::: Records for this task

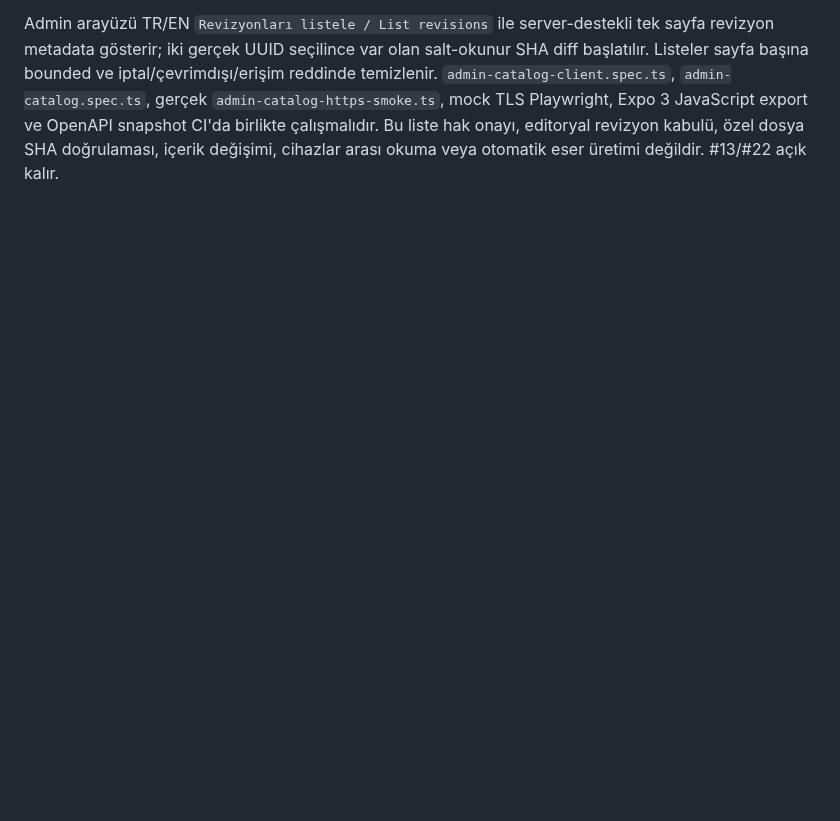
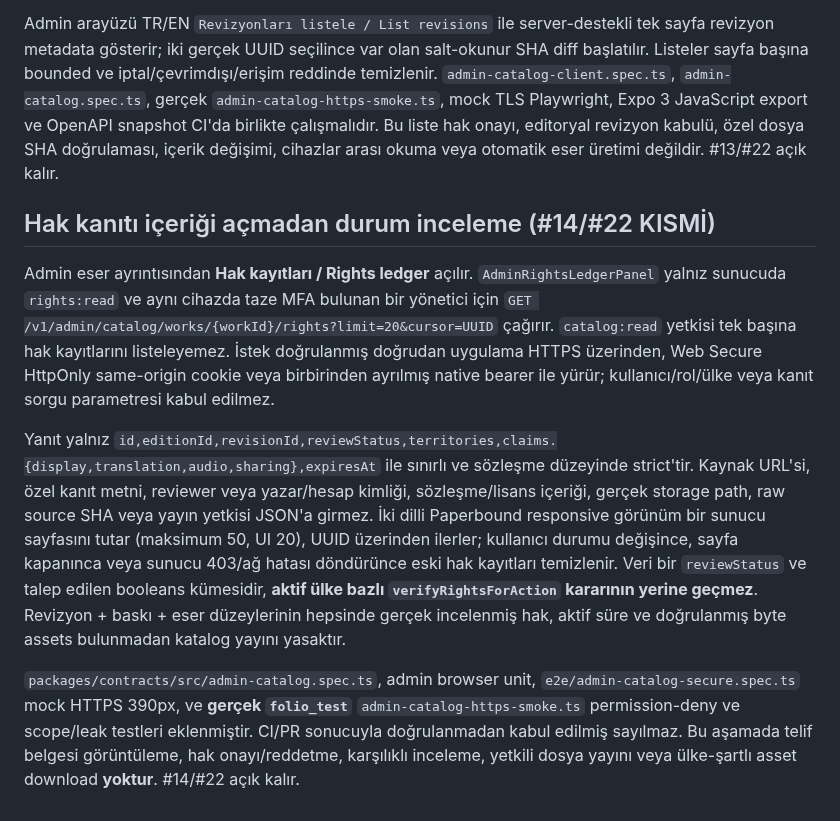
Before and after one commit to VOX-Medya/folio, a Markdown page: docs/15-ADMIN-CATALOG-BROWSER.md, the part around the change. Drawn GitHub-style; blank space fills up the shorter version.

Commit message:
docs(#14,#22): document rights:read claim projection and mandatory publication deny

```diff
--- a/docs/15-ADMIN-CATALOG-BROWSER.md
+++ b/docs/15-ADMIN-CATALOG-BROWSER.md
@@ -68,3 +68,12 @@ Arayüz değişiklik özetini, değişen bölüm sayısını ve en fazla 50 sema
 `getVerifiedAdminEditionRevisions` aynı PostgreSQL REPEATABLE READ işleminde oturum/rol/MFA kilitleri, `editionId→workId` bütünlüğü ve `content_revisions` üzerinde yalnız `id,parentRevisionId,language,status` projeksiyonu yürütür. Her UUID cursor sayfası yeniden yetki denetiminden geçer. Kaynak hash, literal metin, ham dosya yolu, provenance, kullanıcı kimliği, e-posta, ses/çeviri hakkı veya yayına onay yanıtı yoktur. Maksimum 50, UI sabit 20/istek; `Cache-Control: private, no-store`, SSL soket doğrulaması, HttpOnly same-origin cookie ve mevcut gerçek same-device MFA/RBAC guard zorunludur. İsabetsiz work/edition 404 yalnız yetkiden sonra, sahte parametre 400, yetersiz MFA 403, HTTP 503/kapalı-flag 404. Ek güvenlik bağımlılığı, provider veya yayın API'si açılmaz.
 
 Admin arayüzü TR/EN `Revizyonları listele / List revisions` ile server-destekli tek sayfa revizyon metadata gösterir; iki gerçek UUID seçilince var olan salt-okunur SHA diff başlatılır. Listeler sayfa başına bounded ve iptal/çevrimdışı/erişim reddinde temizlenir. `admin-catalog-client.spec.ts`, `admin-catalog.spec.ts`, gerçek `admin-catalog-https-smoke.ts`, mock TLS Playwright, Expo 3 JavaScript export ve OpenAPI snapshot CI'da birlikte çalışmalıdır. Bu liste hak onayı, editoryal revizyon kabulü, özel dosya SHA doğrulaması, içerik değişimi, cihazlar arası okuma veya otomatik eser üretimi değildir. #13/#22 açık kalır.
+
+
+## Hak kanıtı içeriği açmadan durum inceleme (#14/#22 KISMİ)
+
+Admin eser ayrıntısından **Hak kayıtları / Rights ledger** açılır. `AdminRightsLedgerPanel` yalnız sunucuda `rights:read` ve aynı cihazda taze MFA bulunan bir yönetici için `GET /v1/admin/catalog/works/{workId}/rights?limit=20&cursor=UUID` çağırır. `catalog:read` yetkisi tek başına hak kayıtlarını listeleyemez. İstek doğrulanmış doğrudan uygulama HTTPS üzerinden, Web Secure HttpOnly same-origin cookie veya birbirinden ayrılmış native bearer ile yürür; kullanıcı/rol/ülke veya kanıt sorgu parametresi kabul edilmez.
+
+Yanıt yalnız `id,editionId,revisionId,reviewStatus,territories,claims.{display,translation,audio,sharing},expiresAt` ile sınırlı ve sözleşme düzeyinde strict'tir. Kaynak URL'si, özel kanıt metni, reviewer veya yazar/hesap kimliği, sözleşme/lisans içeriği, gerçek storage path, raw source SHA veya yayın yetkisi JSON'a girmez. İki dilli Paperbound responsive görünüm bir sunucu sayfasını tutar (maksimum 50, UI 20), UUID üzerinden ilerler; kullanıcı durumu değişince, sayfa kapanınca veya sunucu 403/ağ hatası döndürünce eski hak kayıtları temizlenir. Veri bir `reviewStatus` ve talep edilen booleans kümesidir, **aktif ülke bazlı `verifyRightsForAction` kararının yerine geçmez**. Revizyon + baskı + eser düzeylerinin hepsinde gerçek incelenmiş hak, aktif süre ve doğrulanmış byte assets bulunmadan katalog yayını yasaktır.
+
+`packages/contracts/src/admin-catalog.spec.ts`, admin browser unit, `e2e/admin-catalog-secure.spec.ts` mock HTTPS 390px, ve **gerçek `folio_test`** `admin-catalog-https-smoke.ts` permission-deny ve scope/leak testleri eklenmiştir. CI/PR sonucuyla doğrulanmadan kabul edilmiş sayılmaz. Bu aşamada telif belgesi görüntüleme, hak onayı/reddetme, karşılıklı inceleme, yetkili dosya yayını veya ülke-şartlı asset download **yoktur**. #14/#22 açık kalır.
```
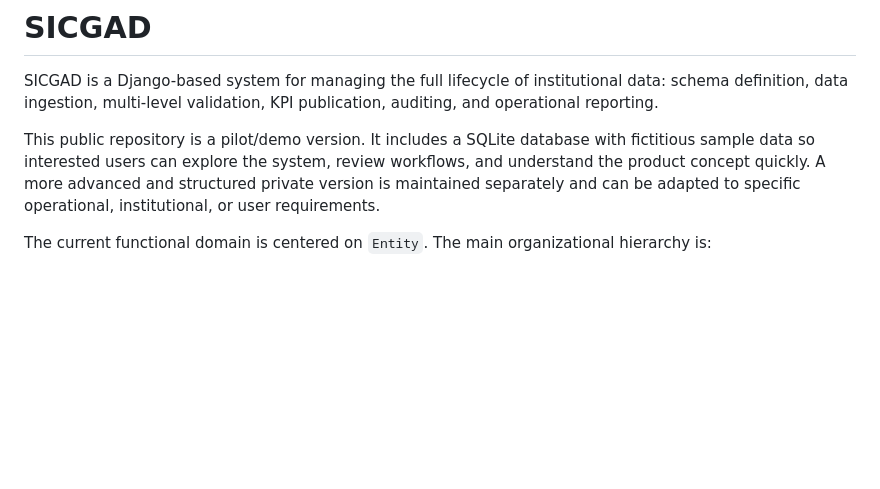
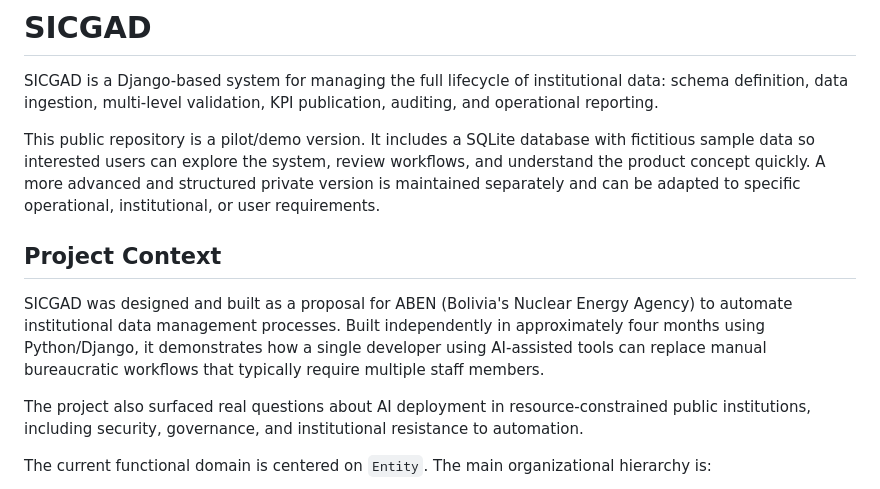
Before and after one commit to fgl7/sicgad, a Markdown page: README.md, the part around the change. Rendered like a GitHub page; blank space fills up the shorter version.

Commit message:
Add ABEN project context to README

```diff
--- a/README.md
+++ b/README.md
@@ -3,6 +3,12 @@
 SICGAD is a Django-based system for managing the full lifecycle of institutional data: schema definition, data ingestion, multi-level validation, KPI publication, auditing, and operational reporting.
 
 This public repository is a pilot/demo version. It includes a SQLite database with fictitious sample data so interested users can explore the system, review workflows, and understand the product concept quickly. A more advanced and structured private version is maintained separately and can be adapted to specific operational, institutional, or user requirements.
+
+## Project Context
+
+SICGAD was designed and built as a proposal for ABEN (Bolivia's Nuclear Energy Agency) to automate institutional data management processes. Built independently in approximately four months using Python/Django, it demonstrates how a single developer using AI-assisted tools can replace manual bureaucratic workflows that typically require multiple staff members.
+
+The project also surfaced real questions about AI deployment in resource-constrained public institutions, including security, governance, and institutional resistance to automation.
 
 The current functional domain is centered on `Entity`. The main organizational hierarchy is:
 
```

::::::

Task to carry out:
In the data above, find each line where the string "docs" appears, then copy it.

Solution to the problem:
Before and after one commit to VOX-Medya/folio, a Markdown page: docs/15-ADMIN-CATALOG-BROWSER.md, the part around the change. Drawn GitHub-style; blank space fills up the shorter version.
docs(#14,#22): document rights:read claim projection and mandatory publication deny
--- a/docs/15-ADMIN-CATALOG-BROWSER.md
+++ b/docs/15-ADMIN-CATALOG-BROWSER.md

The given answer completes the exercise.